    “Hold your damn horses!” snapped a crackling voice.

    I recoiled, not looking at Jess for fear of being stabbed to death by the daggers she was shooting me. Luckily, the door’s opening saved me from death that day.

    “Whaddaya want?” barked the voice, which was attached to a wizened, hunched man.

    “Hey!” I started, just like the last thirty times, “I’m James and this is my wife, Jessica. We just–“

    “Moved in down the street?” he asked, rhetorically, “Yeah, I noticed.”

    “Well, we brought you cookies!” Jess piped, trying her hardest to salvage the situation.

    The old man scoffed. “I doubt I could chew ‘em.” He took a knobbly finger and pulled his lip to reveal empty gums.

    “Would you like to take them anyway?” she offered.

    “Nope,” he promptly answered.

    “Are you sure?” she insisted, “We worked pretty hard making sure we had enough for everyone.”

    “Nope,” he repeated, drawing out his N.

    I could see that the encounter was only going to devolve from there, so I gave her an unsubtle jab down the weed-infested walkway toward the sidewalk.

    “Well, better get to unpacking,” she said, plastering a fake smile on her face.

    “You do that,” he concluded.

    The man slammed the door, leaving me and Jess to make the walk home. I tried to convince her that the whole thing wasn’t my fault, but she would have none of it. She was adamant that I had somehow done something to ruin our last first impression. By the time we got to our front steps, I had decided to let her be angry and that I’d figure something out to make up.

    We spent the next few days unpacking, but my mind was rarely on the task at hand. More often than not, I was thinking about the plate of cookies sitting on the box marked “DISHES”  and what I was going to do about the man in the white house. Luckily, I found my answer at the back of the moving trailer in the form of two red gas cans, a weed-whacker, and a stubborn lawnmower.

    After a hasty explanation and farewell to Jess, I set to work lugging everything down the street to the old, white house. Nothing was especially heavy, save maybe the mower, but the load as a whole was quite cumbersome. I frequently stopped to adjust my grip on the gas cans to ensure that I wouldn’t unexpectedly douse myself with my choice of gasoline or forty-to-one gas-oil mixture.

    Eventually, I made it to my destination sweaty, but not having turned myself into a walking Molotov cocktail.
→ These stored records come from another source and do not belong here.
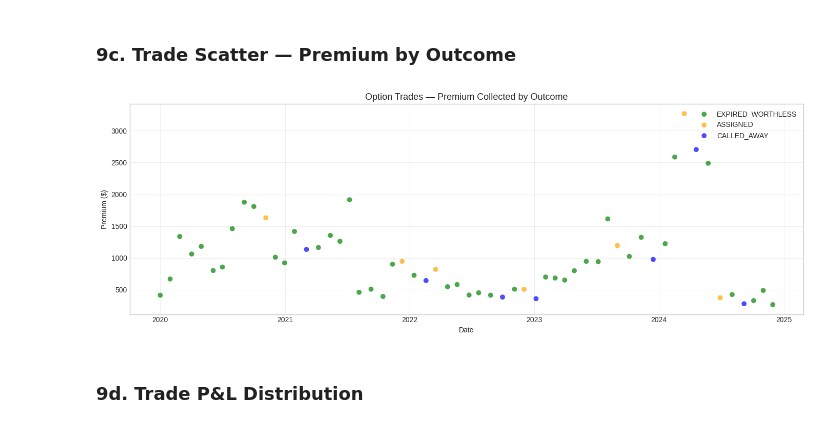
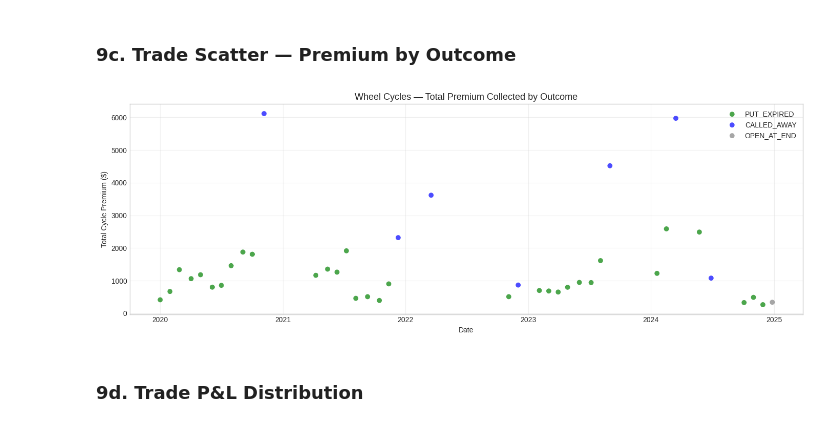
Before and after one commit to reading-stiener/Backtesting-wheel-strategy-for-NVIDIA, a Jupyter notebook: wheel_backtest.ipynb, the cells around one changed output. Drawn from its saved outputs; the diff is of its cells as text; code cells hidden in the pictures.

```diff
--- a/wheel_backtest.ipynb
+++ b/wheel_backtest.ipynb
@@ -31,6 +31,7 @@ RAW_DIR = 'data/raw'
 STOCK_FILE = os.path.join(RAW_DIR, 'nvda_option_prices.csv')
 OPTIONS_FILE = os.path.join(RAW_DIR, 'nvda_option_prices_greeks.csv')
 ZERO_CURVE_FILE = os.path.join(RAW_DIR, 'zero_curve.csv')
+SP500_FILE = os.path.join(RAW_DIR, 'daily_sp500.csv')
 
 # Strategy parameters
 INITIAL_CAPITAL = 100_000
@@ -817,10 +1027,24 @@ def run_buy_and_hold(stock_df, splits, initial_capital=INITIAL_CAPITAL):
 
     return pd.DataFrame(records).set_index('date')
 
+# NVDA Buy-and-Hold
 bh_daily = run_buy_and_hold(stock_df, splits)
-
 first_close = stock_df.iloc[0]['close']
 shares_bought = math.floor(INITIAL_CAPITAL / first_close)
-print(f'Buy & Hold: {shares_bought} shares @ ${first_close:.2f}')
+print(f'NVDA Buy & Hold: {shares_bought} shares @ ${first_close:.2f}')
 print(f'Final value: ${bh_daily["total_value"].iloc[-1]:,.2f}')
+
+# S&P 500 Benchmark
+sp500_raw = pd.read_csv(SP500_FILE, parse_dates=['DATE'])
+sp500_raw.set_index('DATE', inplace=True)
+sp500_raw.sort_index(inplace=True)
+
+# Build total value from daily returns (vwretd)
+sp500_daily = pd.DataFrame(index=sp500_raw.index)
+sp500_daily['total_value'] = INITIAL_CAPITAL * (1 + sp500_raw['vwretd']).cumprod()
+sp500_daily.index.name = 'date'
+
+print(f'\nS&P 500 Benchmark:')
+print(f'Final value: ${sp500_daily["total_value"].iloc[-1]:,.2f}')
+print(f'Date range: {sp500_daily.index[0].date()} to {sp500_daily.index[-1].date()}')
 # %% [output]
@@ -942,10 +1185,12 @@ plt.show()
 # %%
 fig, ax = plt.subplots(figsize=(14, 4))
 
-for label, df, color in [('Wheel', wheel_daily, 'tab:blue'), ('Buy & Hold', bh_daily, 'tab:orange')]:
+for label, df, color in [('Wheel', wheel_daily, 'tab:blue'),
+                          ('NVDA B&H', bh_daily, 'tab:orange'),
+                          ('S&P 500', sp500_daily, 'tab:green')]:
     values = df['total_value']
     dd = (values - values.cummax()) / values.cummax()
-    ax.fill_between(dd.index, dd.values, alpha=0.3, color=color, label=label)
+    ax.fill_between(dd.index, dd.values, alpha=0.2, color=color, label=label)
     ax.plot(dd.index, dd.values, linewidth=0.8, color=color)
 
 ax.set_title('Drawdown Comparison', fontsize=13)
@@ -960,26 +1205,26 @@ plt.show()
 # %% [markdown]
 ### 9c. Trade Scatter — Premium by Outcome
 # %%
-trades_df = pd.DataFrame(trade_log)
+cycles_df = pd.DataFrame(trade_log)
 
-color_map = {'EXPIRED_WORTHLESS': 'green', 'ASSIGNED': 'orange', 'CALLED_AWAY': 'blue'}
+color_map = {'PUT_EXPIRED': 'green', 'CALLED_AWAY': 'blue', 'OPEN_AT_END': 'gray'}
 
 fig, ax = plt.subplots(figsize=(14, 5))
-for outcome, color in color_map.items():
-    subset = trades_df[trades_df['outcome'] == outcome]
+for exit_type, color in color_map.items():
+    subset = cycles_df[cycles_df['exit_type'] == exit_type]
     if not subset.empty:
-        ax.scatter(subset['entry_date'], subset['premium_collected'],
-                   c=color, label=outcome, alpha=0.7, s=50, edgecolors='none')
+        ax.scatter(subset['entry_date'], subset['total_premiums'],
+                   c=color, label=exit_type, alpha=0.7, s=50, edgecolors='none')
 
-ax.set_title('Option Trades — Premium Collected by Outcome', fontsize=13)
-ax.set_ylabel('Premium ($)')
+ax.set_title('Wheel Cycles — Total Premium Collected by Outcome', fontsize=13)
+ax.set_ylabel('Total Cycle Premium ($)')
 ax.set_xlabel('Date')
 ax.legend(fontsize=10)
 ax.grid(True, alpha=0.3)
 fig.tight_layout()
 plt.show()
 # %% [output]
-[figure, old version]
+[figure, new version]
 # %% [markdown]
 ### 9d. Trade P&L Distribution
 # %%
```
Also changed, not shown: parts of 24 cells of this notebook, 9 other files.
Immediately, I set to work coaxing the mower into functioning, which devolved into me cursing and futilely flailing my arms.